Exercise material =>
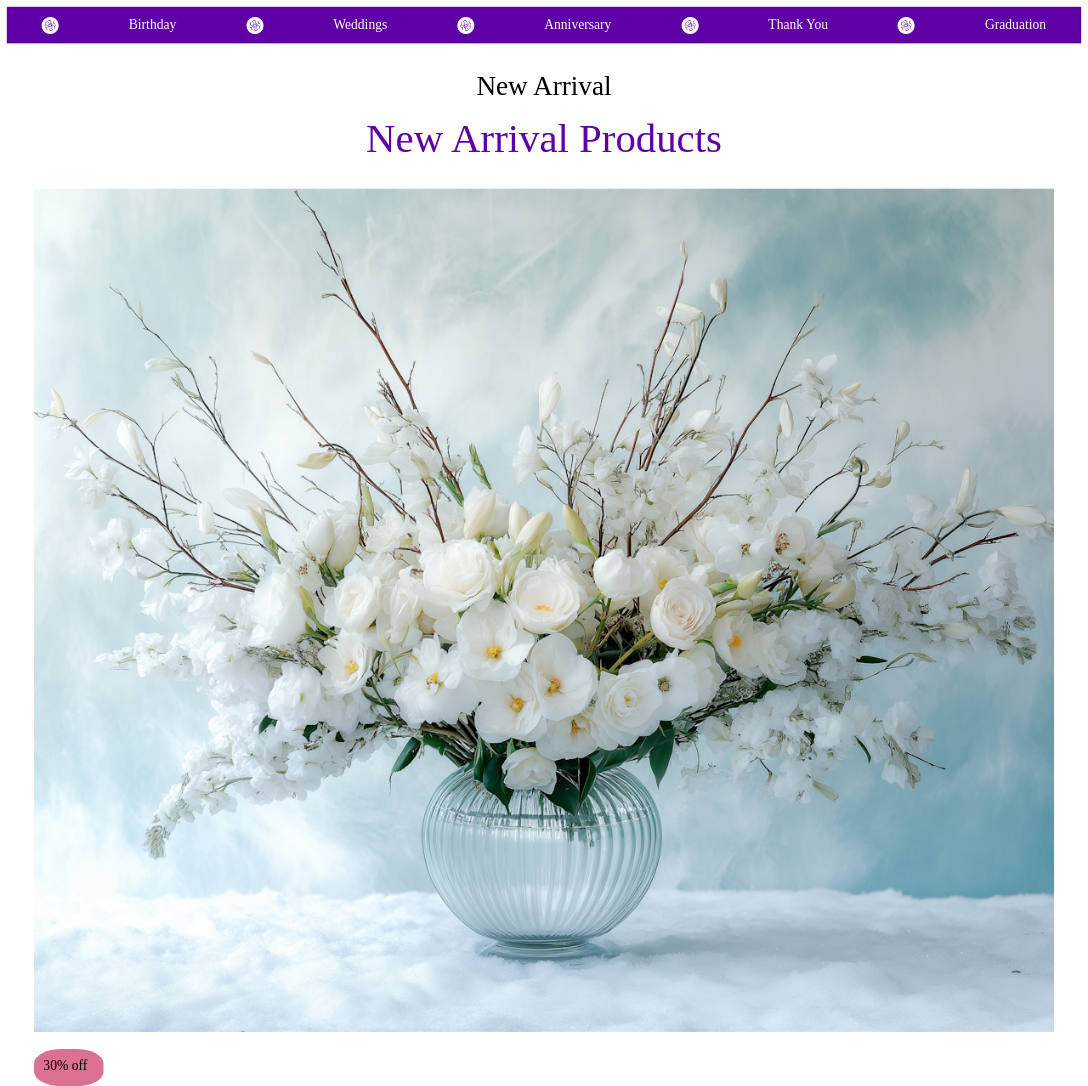
Repository: KolawoleTemilade/classroom-learning
Page: newarrival/index.html
An editor plug-in stored every save of this project. The page is shown before and after a run of saves, followed by the edit.
The browser window is 1280 px wide. The pictures show the whole page, at 85% of full size.

Above is the page before, as saved 2025-10-01 18:23:00.

After the next 3 saves:
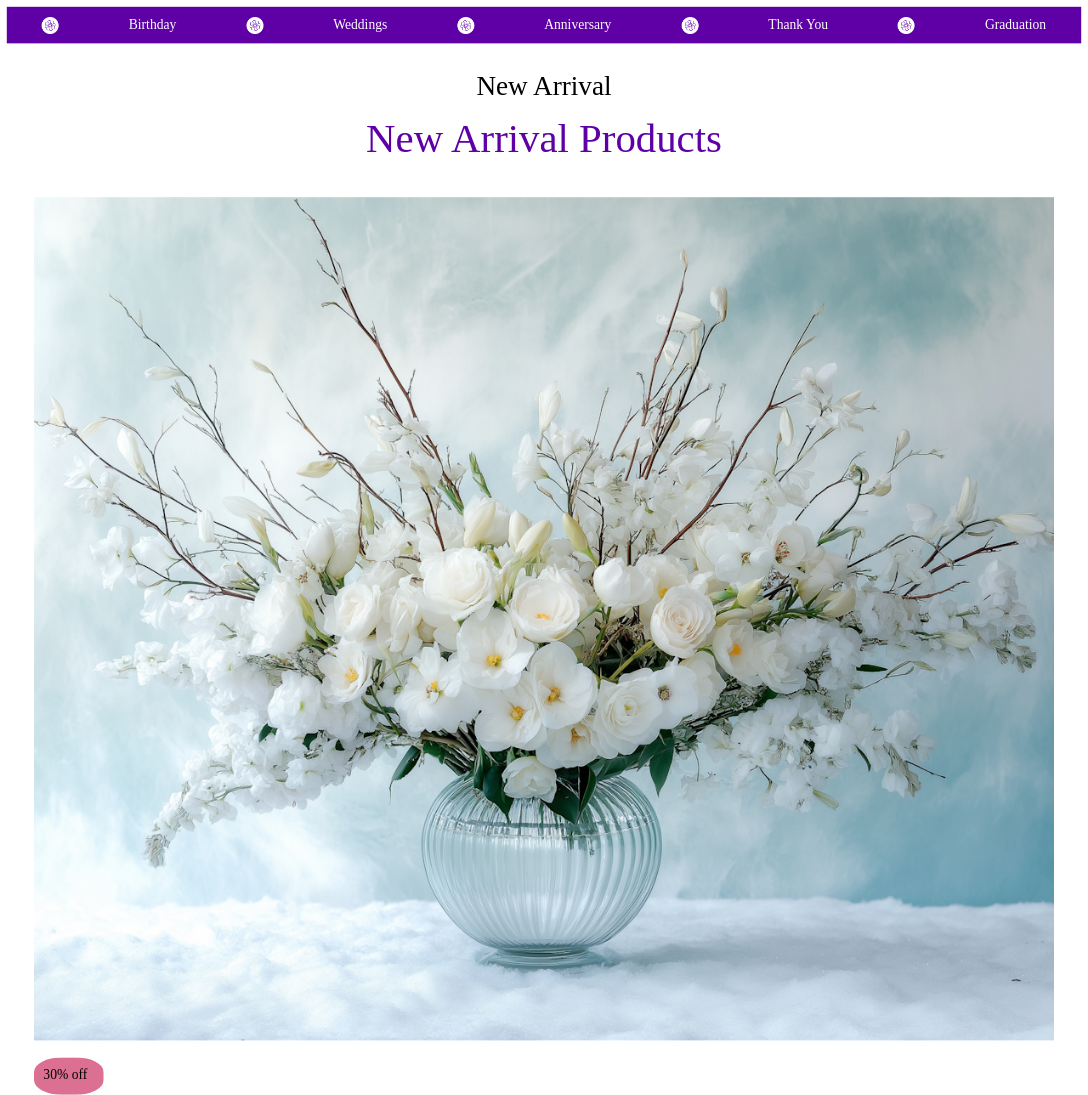
The 3 saves are shown as one change because they came seconds apart.
The last was saved 7 s later.
--- a/newarrival/style.css
+++ b/newarrival/style.css
@@ -33,7 +33,9 @@
     font-size: 3rem;
     color: #5E00A6;
 }
-.product-title
+.product-title{
+    color: ;
+}
 
 .product-card {
     display: flex;
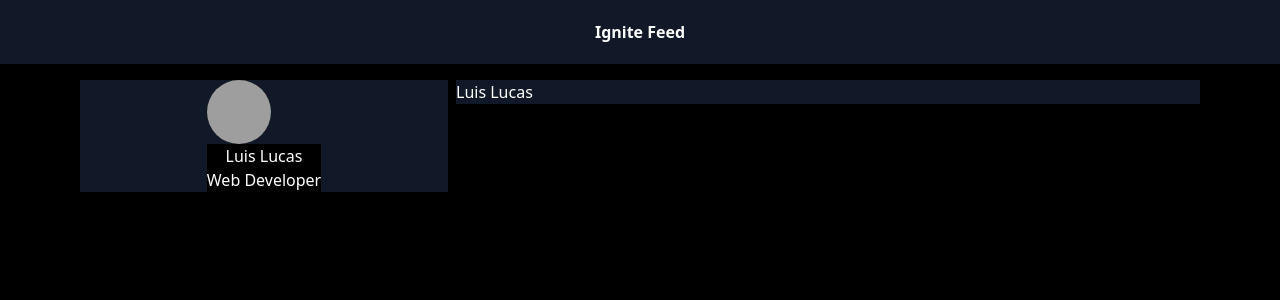
Repository: LuisSempre/ignite-feed
Page: /
The author's editor kept a copy of each file at every save. The page is drawn from the files as they stood at one save, then again after the next save.
The browser window is 1280 px wide. The pictures show the whole page.
Pictures or frames that could not be fetched are drawn as grey boxes. The project was rebuilt for these pictures with package versions that can differ from the ones it lists, and the page was loaded fresh each time. Also part of the build but not shown: vite.config.js.

Above is the page before, as saved 2022-07-13 21:30:37.

After the next save:
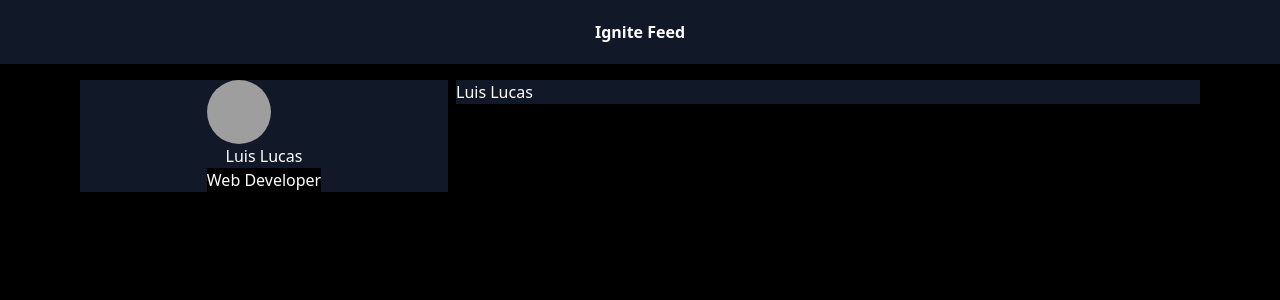
Saved 37 s later.
--- a/src/index.css
+++ b/src/index.css
@@ -5,3 +5,6 @@
 * {
     @apply bg-black text-white;
 }
+
+h1 {
+    @apply bg-gray-900}
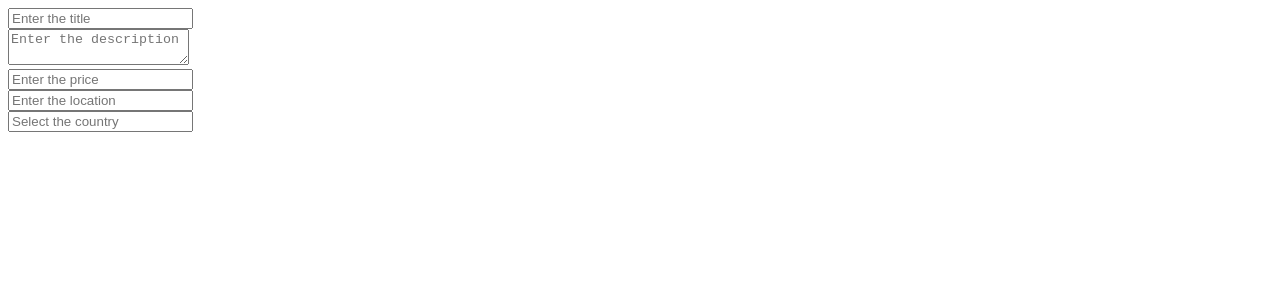
Repository: Mahanandapadavale123/majorProject
Page: http://localhost/listings/new
An editor plug-in stored every save of this project. The page is shown before and after the next save, followed by the edit.
The browser window is 1280 px wide. The pictures show the whole page.
The page is served by the project's Node server (app.js). Other server files are loaded and not shown.

Above is the page before, as saved 2024-08-09 23:20:40.

### views/listings/new.ejs
<!DOCTYPE html>
<html lang="en">
<head>
    <meta charset="UTF-8">
    <meta name="viewport" content="width=device-width, initial-scale=1.0">
    <title>WanderLust</title>
</head>
<body>
    <form action="/listings">
        <input type="text" name="Title" placeholder="Enter the title">
        <br>
        <textarea name="Description"  placeholder="Enter the description"></textarea><br>
        <input type="number" name="Price" placeholder="Enter the price"><br>
        <input type="text" name="Location" placeholder="Enter the location"><br>
        <input type="text" name="Country" placeholder="Select the country">
    </form>
</body>
</html>

### app.js
const express = require("express");
const app = express();
const mongoose = require("mongoose");
const Listing=require("./models/listing.js");
const path = require("path");

const MANGO_URL="mongodb://127.0.0.1:27017/wanderlust";


main()
.then( () =>{
    console.log("connected to DB");
})
.catch((err) => {
    console.log(err);
});

async function main() {
    await mongoose.connect(MANGO_URL);
}

app.set("view engine", "ejs");
app.set("views", path.join(__dirname, "views"));
app.use(express.urlencoded({extended: true}));


app.get("/", (req ,res) => {
 res.send("Hi , I am root");
});


//index route
app.get("/listings", async (req, res) =>{
     const allListings = await Listing.find({});
     res.render("listings/index.ejs", {allListings});
    });

//New Route
app.get("/listings/new", (req ,res) =>{
    res.render("listings/new.ejs");
})



    //show Route
   app.get("/listings/:id",async(req, res) =>{
    const {id} = req.params;
    const listing = await Listing.findById(id);
    res.render("listings/show.ejs",{listing});
   });



// app.get("/testListing", async (req, res) =>{
// let sampleListing = new Listing({
//     title:"My new villa",
//     description:"This is a beautiful villa with a pool",
//     price:1000,
//     location:"goa",
//     country:"India",
// });
// });


//  await sampleListing.save();
//  console.log("sample was saved");
//  res.send(" successful sample was saved");


app.listen(3000, () =>{
    console.log("server is listening to port 3000");

});

After the next save:
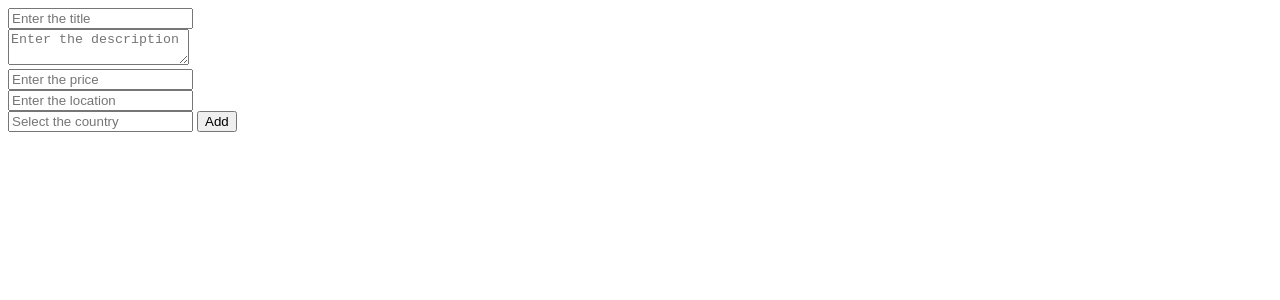
Saved 119 s later.
--- a/views/listings/new.ejs
+++ b/views/listings/new.ejs
@@ -13,6 +13,8 @@
         <input type="number" name="Price" placeholder="Enter the price"><br>
         <input type="text" name="Location" placeholder="Enter the location"><br>
         <input type="text" name="Country" placeholder="Select the country">
+
+        <button>Add</button>
     </form>
 </body>
 </html>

Work request => In your copy of the records, include no pictures; repeat everything else exactly.

Completed task =>
Repository: KolawoleTemilade/classroom-learning
Page: newarrival/index.html
An editor plug-in stored every save of this project. The page is shown before and after a run of saves, followed by the edit.
The browser window is 1280 px wide. The pictures show the whole page, at 85% of full size.

Above is the page before, as saved 2025-10-01 18:23:00.

After the next 3 saves:
The 3 saves are shown as one change because they came seconds apart.
The last was saved 7 s later.
--- a/newarrival/style.css
+++ b/newarrival/style.css
@@ -33,7 +33,9 @@
     font-size: 3rem;
     color: #5E00A6;
 }
-.product-title
+.product-title{
+    color: ;
+}
 
 .product-card {
     display: flex;
Repository: LuisSempre/ignite-feed
Page: /
The author's editor kept a copy of each file at every save. The page is drawn from the files as they stood at one save, then again after the next save.
The browser window is 1280 px wide. The pictures show the whole page.
Pictures or frames that could not be fetched are drawn as grey boxes. The project was rebuilt for these pictures with package versions that can differ from the ones it lists, and the page was loaded fresh each time. Also part of the build but not shown: vite.config.js.

Above is the page before, as saved 2022-07-13 21:30:37.

After the next save:
Saved 37 s later.
--- a/src/index.css
+++ b/src/index.css
@@ -5,3 +5,6 @@
 * {
     @apply bg-black text-white;
 }
+
+h1 {
+    @apply bg-gray-900}
Repository: Mahanandapadavale123/majorProject
Page: http://localhost/listings/new
An editor plug-in stored every save of this project. The page is shown before and after the next save, followed by the edit.
The browser window is 1280 px wide. The pictures show the whole page.
The page is served by the project's Node server (app.js). Other server files are loaded and not shown.

Above is the page before, as saved 2024-08-09 23:20:40.

### views/listings/new.ejs
<!DOCTYPE html>
<html lang="en">
<head>
    <meta charset="UTF-8">
    <meta name="viewport" content="width=device-width, initial-scale=1.0">
    <title>WanderLust</title>
</head>
<body>
    <form action="/listings">
        <input type="text" name="Title" placeholder="Enter the title">
        <br>
        <textarea name="Description"  placeholder="Enter the description"></textarea><br>
        <input type="number" name="Price" placeholder="Enter the price"><br>
        <input type="text" name="Location" placeholder="Enter the location"><br>
        <input type="text" name="Country" placeholder="Select the country">
    </form>
</body>
</html>

### app.js
const express = require("express");
const app = express();
const mongoose = require("mongoose");
const Listing=require("./models/listing.js");
const path = require("path");

const MANGO_URL="mongodb://127.0.0.1:27017/wanderlust";


main()
.then( () =>{
    console.log("connected to DB");
})
.catch((err) => {
    console.log(err);
});

async function main() {
    await mongoose.connect(MANGO_URL);
}

app.set("view engine", "ejs");
app.set("views", path.join(__dirname, "views"));
app.use(express.urlencoded({extended: true}));


app.get("/", (req ,res) => {
 res.send("Hi , I am root");
});


//index route
app.get("/listings", async (req, res) =>{
     const allListings = await Listing.find({});
     res.render("listings/index.ejs", {allListings});
    });

//New Route
app.get("/listings/new", (req ,res) =>{
    res.render("listings/new.ejs");
})



    //show Route
   app.get("/listings/:id",async(req, res) =>{
    const {id} = req.params;
    const listing = await Listing.findById(id);
    res.render("listings/show.ejs",{listing});
   });



// app.get("/testListing", async (req, res) =>{
// let sampleListing = new Listing({
//     title:"My new villa",
//     description:"This is a beautiful villa with a pool",
//     price:1000,
//     location:"goa",
//     country:"India",
// });
// });


//  await sampleListing.save();
//  console.log("sample was saved");
//  res.send(" successful sample was saved");


app.listen(3000, () =>{
    console.log("server is listening to port 3000");

});

After the next save:
Saved 119 s later.
--- a/views/listings/new.ejs
+++ b/views/listings/new.ejs
@@ -13,6 +13,8 @@
         <input type="number" name="Price" placeholder="Enter the price"><br>
         <input type="text" name="Location" placeholder="Enter the location"><br>
         <input type="text" name="Country" placeholder="Select the country">
+
+        <button>Add</button>
     </form>
 </body>
 </html>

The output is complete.